Another U.S.-based company with ambitious plans for civilian supersonic flight is Aerion Corporation. Headquartered in Reno, Nevada, the aircraft manufacturer not only wants to exceed the speed of sound with its AS2 but also aims for CO2-neutral operation. The planned model is expected to be ready for flight by 2024 and will be used for business travel. Equipped with an engine from General Electric, it is designed to reach a speed of Mach 1.4 and a range of up to 9,260 km. To achieve CO2-neutral flights, Aerion Corporation wants to use the synthetic paraffinic kerosene fuel (SPK) from its partner Carbon Engineering. And Aerion’s ambitions go even further: The airplane manufacturer also aims to solve the problem of the sonic boom, namely with the “Mach cut-off” principle. But what actually causes a sonic boom?

Short digression into physics: How is a sonic boom created?

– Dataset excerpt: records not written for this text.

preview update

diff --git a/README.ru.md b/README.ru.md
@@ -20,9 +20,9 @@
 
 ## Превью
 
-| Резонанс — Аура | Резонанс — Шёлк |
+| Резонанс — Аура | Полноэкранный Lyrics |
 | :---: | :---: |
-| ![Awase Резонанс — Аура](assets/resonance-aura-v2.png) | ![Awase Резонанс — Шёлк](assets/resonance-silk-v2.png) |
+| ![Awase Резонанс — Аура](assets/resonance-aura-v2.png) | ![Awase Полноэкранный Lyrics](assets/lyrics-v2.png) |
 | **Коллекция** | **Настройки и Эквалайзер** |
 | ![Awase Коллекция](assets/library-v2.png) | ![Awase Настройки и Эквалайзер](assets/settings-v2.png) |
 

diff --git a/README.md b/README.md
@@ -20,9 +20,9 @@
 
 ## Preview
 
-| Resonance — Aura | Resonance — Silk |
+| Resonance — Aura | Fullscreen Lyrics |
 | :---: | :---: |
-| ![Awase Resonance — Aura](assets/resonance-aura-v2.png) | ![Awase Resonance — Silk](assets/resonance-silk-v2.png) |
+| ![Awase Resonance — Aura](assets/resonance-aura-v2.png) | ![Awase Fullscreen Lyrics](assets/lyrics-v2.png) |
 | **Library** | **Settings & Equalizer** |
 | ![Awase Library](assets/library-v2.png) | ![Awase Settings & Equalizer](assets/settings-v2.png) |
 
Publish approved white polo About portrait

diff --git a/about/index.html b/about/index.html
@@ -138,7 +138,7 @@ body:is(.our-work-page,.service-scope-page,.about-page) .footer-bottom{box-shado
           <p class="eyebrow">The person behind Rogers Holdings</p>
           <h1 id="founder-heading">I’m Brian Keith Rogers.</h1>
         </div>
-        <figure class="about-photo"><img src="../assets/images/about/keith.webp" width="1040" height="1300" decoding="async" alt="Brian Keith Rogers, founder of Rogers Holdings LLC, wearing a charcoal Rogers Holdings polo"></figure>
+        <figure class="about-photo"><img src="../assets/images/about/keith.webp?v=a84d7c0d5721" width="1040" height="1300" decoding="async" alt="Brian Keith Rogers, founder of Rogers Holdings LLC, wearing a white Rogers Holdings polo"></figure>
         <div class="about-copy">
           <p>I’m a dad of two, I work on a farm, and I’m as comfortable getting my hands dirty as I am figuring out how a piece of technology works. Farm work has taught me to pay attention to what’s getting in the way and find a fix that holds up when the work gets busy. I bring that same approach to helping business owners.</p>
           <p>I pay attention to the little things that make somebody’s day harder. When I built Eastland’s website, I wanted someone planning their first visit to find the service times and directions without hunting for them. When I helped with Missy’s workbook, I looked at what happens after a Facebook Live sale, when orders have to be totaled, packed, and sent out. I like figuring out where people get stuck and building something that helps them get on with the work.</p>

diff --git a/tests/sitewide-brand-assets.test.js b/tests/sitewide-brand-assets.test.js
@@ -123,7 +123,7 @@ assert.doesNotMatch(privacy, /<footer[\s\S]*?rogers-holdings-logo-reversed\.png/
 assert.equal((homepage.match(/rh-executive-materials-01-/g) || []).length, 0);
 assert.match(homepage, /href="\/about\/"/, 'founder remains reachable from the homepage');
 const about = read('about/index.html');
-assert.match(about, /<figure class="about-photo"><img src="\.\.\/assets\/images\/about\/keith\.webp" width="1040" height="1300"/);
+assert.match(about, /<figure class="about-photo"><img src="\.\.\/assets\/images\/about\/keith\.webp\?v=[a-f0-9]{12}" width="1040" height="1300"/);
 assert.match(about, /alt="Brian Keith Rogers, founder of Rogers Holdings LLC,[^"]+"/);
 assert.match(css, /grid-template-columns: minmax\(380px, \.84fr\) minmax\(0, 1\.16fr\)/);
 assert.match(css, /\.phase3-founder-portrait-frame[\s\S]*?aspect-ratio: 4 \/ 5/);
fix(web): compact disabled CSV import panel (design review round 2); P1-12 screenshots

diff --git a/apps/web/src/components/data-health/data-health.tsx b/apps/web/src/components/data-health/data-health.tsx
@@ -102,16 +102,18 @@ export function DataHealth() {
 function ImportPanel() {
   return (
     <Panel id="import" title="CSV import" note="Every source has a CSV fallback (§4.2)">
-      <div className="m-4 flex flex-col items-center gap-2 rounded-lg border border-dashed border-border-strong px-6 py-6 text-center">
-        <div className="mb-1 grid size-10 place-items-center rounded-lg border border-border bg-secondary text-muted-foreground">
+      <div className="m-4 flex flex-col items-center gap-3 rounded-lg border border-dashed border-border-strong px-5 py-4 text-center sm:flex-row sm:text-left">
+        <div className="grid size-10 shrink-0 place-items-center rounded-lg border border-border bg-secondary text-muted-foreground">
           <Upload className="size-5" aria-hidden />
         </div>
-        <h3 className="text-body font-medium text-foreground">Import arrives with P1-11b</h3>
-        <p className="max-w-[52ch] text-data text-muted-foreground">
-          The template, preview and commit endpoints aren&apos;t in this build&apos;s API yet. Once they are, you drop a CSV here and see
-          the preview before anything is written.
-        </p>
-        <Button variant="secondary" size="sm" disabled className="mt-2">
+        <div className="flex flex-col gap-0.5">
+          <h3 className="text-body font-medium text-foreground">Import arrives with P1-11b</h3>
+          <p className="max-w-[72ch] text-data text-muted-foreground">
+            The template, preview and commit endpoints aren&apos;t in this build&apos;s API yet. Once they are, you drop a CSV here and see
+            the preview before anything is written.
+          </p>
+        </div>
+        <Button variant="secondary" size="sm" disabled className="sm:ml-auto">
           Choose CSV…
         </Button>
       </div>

The principle behind a sonic boom is simple: Starting at around 1,100 km/h, an aircraft reaches the speed at which soundwaves travel in the air. At that point, since the sounds generated by the plane itself can no longer flow past the equally fast plane in all directions, they accumulate in front of the machine and create a “wall of sound” that is actually a high-pressure area. This shock wave is initially disk-shaped, creating a spectacular optical “cloud disk effect”. But if the aircraft exceeds Mach 1, it overtakes the shock wave, which now forms a “Mach cone.” At the tip of this cone, the sound compresses into an extremely loud bang: the sonic boom.

Currently prohibited: Supersonic flights over mainland

Back to Aerion and the “Mach cut-off,” the physical qualities of which have also been researched by NASA for years. The underlying principle: If the machine is moving just barely faster than the speed of sound and at a sufficient height above the Earth, there will still be a boom, but it won’t be heard all the way on the ground. If this principle could be implemented successfully, this would also enable supersonic flights over the mainland, which are currently prohibited due to the sonic boom. However, this would require precise knowledge of parameters such as temperature, wind conditions and the respective ambient pressure, which requires a complex sensor system in the machine.

The AS2: "quiet and environmentally friendly"

NASA is also researching quiet alternatives

In December 2020, NASA also announced new progress on the plans for the X-59 QueSST (for “Quiet Supersonic Transport”), which they commissioned from Lockheed Martin. This is an experimental aircraft that is designed to reach only 75 decibels even at a supersonic speed of 1,510 km/h or Mach 1.42, roughly corresponding to the traffic noise on a well-traveled road. Following the model’s approval for final assembly in December 2019, the initial flight of this quiet supersonic aircraft is expected in 2022. The aerospace agency is planning to let the X-59 fly over selected communities in 2024 and will then conduct surveys to evaluate public perceptions of the noise pollution. The data from these tests will be shared with regulators in the USA and worldwide in order to potentially pave the way for future supersonic flights over land.

Time is money: Attractive options for business travelers

The main target group for both Boom and Aerion in the near future is that of business travelers who won’t shy away from higher costs as long as they can save travel time. The Boom founder Blake Scholl can currently imagine 500 possible routes for this target group. The Overture could reduce the flight duration from London to New York from seven hours to three hours and 15 minutes, for example; it could travel from San Francisco to Tokyo in five-and-a-half hours instead of eleven and a flight from Los Angeles to Sydney might only take seven instead of 15 hours. Even if current research projects are focusing on passenger transport, an application for highly urgent freight shipments might also be not be too far off. While the fuel and cost efficiency will certainly still need to be refined for the next few years, we continue to watch the rapid development of these design and engineering marvels with wonder and excitement.